[Task to complete]
A complete and exact copy of the entries below is the expected result.

Excerpts from a dataset
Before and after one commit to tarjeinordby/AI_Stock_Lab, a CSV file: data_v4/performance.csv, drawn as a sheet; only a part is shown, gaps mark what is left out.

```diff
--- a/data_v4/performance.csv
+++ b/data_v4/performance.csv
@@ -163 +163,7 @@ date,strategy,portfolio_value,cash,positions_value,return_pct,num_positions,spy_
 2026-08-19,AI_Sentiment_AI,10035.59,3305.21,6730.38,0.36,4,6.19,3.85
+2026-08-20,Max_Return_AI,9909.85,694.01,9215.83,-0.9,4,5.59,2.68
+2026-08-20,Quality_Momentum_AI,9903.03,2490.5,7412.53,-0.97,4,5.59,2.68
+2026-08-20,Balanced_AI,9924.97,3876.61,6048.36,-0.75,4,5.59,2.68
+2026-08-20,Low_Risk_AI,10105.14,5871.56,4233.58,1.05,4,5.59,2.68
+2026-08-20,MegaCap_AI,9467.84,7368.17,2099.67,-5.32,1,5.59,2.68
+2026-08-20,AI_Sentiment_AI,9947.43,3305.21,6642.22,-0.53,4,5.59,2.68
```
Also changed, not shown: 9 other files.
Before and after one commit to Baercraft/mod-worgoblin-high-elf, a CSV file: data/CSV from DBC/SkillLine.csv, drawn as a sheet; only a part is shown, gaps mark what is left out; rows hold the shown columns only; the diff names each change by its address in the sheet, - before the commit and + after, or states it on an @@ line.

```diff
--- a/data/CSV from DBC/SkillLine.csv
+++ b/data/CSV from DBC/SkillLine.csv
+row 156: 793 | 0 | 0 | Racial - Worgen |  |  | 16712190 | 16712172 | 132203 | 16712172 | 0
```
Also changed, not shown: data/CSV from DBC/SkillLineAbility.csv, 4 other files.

[Reply to the task]
Before and after one commit to tarjeinordby/AI_Stock_Lab, a CSV file: data_v4/performance.csv, drawn as a sheet; only a part is shown, gaps mark what is left out.

```diff
--- a/data_v4/performance.csv
+++ b/data_v4/performance.csv
@@ -163 +163,7 @@ date,strategy,portfolio_value,cash,positions_value,return_pct,num_positions,spy_
 2026-08-19,AI_Sentiment_AI,10035.59,3305.21,6730.38,0.36,4,6.19,3.85
+2026-08-20,Max_Return_AI,9909.85,694.01,9215.83,-0.9,4,5.59,2.68
+2026-08-20,Quality_Momentum_AI,9903.03,2490.5,7412.53,-0.97,4,5.59,2.68
+2026-08-20,Balanced_AI,9924.97,3876.61,6048.36,-0.75,4,5.59,2.68
+2026-08-20,Low_Risk_AI,10105.14,5871.56,4233.58,1.05,4,5.59,2.68
+2026-08-20,MegaCap_AI,9467.84,7368.17,2099.67,-5.32,1,5.59,2.68
+2026-08-20,AI_Sentiment_AI,9947.43,3305.21,6642.22,-0.53,4,5.59,2.68
```
Also changed, not shown: 9 other files.
Before and after one commit to Baercraft/mod-worgoblin-high-elf, a CSV file: data/CSV from DBC/SkillLine.csv, drawn as a sheet; only a part is shown, gaps mark what is left out; rows hold the shown columns only; the diff names each change by its address in the sheet, - before the commit and + after, or states it on an @@ line.

```diff
--- a/data/CSV from DBC/SkillLine.csv
+++ b/data/CSV from DBC/SkillLine.csv
+row 156: 793 | 0 | 0 | Racial - Worgen |  |  | 16712190 | 16712172 | 132203 | 16712172 | 0
```
Also changed, not shown: data/CSV from DBC/SkillLineAbility.csv, 4 other files.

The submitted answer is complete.